I haven’t tried the AT paddles that Charlie suggests, but I’d like to sometime.
Like canoedancing, I use the Zaveral bent shaft on one side using a slight pitch at the end of the stroke until I feel like switching sides rather than using sit and switch. I find it more relaxing.
The Camanos tire me too quickly when paddling canoes. The Zaveral bent shafts are much less work.
Mohawk makes a real long double bladed canoe paddle. Not carbon though, but it can take a pounding. You can twist it 90 so zero wind effects.
Why on earth do single blades still exist? And why on earth do they attract adherents? I would have thought this single blade idea would die as soon as someone discovered the extreme advantages you mention to double blading.
Oh the torture some put themselves through for purist experience. I wish I could find more versions of double blades with the extra length for my fat canoe. I’ll take some extra weight any day compared to zig zagging uselessly. I would like to see the energy savings of swinging a slightly heavy double compared to making additional course corrections. Can’t some college engineering student research this concept so we can understand what will burn the least energy from out tired bones?
Single blade plus rudder kicks the

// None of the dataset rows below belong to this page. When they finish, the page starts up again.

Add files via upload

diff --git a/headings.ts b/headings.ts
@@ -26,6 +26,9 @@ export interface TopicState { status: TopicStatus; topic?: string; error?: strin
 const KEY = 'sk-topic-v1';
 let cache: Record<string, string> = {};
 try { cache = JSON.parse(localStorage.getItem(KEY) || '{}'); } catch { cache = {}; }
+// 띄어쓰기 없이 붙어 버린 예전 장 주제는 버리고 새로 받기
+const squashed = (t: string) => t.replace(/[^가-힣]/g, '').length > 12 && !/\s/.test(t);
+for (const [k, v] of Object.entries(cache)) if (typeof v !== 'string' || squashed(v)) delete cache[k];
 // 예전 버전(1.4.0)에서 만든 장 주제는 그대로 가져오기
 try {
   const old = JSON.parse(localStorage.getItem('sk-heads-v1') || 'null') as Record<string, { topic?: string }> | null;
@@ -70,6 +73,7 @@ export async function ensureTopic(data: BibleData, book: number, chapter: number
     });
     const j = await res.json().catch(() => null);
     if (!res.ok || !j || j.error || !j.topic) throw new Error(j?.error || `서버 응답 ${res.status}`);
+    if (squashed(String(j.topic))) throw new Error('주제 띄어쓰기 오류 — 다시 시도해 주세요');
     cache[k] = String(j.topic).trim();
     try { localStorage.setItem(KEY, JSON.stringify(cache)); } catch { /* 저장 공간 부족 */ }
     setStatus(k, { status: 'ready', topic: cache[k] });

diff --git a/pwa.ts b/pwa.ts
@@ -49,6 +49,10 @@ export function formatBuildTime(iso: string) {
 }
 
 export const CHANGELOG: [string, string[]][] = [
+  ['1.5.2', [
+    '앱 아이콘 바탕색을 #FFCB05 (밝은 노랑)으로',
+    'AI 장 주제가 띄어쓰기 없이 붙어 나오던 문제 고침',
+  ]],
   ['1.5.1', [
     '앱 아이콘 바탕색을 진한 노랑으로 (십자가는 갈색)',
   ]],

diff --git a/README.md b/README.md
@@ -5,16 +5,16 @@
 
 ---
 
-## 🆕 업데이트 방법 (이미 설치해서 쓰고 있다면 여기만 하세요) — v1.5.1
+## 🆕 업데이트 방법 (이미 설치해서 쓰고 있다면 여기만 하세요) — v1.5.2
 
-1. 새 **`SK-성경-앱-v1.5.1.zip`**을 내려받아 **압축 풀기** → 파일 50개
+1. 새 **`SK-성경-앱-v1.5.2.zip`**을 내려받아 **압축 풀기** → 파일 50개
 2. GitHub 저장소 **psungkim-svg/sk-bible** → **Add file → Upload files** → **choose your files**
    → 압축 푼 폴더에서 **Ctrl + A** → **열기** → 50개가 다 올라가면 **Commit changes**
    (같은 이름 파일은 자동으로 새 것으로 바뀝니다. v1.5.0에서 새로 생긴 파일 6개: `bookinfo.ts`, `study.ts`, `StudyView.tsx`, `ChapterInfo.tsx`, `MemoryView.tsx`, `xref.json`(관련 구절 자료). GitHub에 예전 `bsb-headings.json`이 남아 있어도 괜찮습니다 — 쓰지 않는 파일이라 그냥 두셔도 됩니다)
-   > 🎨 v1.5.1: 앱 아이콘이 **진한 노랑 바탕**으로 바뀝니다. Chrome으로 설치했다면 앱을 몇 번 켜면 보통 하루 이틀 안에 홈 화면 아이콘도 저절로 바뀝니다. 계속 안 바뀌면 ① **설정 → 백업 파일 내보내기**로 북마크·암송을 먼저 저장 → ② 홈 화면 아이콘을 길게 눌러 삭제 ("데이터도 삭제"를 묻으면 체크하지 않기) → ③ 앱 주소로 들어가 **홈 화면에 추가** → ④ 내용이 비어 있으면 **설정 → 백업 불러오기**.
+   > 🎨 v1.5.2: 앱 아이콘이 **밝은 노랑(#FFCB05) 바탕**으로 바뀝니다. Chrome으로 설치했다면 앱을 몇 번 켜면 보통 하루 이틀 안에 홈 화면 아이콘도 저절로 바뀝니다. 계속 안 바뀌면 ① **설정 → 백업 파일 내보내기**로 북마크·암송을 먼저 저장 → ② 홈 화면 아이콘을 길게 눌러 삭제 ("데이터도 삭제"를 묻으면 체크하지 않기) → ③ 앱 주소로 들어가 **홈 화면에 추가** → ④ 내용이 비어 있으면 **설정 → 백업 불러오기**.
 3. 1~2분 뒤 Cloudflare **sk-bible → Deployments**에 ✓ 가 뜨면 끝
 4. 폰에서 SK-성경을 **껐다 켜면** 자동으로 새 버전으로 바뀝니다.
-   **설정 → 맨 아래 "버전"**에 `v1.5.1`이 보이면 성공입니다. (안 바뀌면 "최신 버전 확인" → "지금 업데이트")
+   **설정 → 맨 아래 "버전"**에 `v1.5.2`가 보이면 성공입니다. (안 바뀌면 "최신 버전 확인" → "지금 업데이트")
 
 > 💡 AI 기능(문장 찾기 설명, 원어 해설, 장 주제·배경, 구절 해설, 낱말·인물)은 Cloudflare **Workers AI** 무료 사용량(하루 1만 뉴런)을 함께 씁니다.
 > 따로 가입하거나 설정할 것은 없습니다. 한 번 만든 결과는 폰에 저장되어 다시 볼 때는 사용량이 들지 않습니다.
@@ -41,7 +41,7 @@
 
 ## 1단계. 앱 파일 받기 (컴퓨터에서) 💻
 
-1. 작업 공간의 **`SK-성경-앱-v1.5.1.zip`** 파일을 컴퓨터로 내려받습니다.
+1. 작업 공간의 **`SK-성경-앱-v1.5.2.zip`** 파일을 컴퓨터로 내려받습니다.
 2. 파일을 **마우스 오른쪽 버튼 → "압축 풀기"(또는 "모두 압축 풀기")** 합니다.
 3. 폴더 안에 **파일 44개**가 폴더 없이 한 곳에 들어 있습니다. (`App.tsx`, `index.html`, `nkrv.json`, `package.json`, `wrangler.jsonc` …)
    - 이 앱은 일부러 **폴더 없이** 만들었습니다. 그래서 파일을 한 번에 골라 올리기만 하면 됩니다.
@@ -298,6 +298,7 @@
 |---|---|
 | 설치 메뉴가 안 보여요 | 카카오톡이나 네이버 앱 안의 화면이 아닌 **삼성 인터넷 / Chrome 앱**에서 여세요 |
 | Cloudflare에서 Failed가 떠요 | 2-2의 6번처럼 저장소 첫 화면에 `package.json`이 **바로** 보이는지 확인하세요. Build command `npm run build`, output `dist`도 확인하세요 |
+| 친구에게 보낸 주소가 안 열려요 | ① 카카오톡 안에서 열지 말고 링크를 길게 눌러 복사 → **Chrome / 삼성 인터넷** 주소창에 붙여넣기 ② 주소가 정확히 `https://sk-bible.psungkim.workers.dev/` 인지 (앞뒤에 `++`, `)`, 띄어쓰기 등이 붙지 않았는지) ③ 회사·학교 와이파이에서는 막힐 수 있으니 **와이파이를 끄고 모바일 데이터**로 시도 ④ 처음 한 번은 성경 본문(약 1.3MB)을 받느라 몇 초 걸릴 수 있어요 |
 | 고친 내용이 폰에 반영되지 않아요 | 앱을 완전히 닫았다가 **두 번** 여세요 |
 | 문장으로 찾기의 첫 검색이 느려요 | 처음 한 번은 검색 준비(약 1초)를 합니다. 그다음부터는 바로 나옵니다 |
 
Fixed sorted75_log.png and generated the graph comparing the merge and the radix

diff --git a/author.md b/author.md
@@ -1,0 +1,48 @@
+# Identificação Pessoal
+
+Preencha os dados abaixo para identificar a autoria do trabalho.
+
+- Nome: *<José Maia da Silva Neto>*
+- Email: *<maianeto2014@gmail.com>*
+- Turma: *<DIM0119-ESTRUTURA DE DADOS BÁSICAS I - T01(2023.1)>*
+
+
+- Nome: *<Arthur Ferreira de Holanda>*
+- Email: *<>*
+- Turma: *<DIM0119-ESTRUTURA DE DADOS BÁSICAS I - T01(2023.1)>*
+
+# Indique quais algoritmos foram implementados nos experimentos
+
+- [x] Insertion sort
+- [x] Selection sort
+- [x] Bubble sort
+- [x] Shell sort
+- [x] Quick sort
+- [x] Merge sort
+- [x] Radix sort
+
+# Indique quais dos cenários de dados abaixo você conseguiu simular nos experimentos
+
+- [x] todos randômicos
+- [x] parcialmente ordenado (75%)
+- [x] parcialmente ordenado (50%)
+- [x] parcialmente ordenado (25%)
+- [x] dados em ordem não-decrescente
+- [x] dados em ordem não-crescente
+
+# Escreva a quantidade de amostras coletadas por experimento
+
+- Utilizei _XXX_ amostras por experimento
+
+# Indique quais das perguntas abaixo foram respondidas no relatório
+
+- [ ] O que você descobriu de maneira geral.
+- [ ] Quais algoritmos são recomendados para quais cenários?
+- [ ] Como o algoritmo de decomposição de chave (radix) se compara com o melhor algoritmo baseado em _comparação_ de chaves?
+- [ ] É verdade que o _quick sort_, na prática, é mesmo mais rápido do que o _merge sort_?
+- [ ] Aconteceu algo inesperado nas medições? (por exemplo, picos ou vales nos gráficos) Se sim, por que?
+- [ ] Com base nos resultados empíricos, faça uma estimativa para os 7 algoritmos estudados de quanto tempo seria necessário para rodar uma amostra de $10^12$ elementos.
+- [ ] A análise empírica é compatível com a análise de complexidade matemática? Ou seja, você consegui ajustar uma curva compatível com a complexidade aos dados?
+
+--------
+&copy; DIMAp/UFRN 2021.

behind of a double blade and no rudder in a canoe. Light carbon paddle and no corrective strokes. No zig zagging. Less tiring at the end of the day. Of course, most rudders aren’t much use in shallow (skinny) water and the double blades are great in shallow water, especially when going upstream.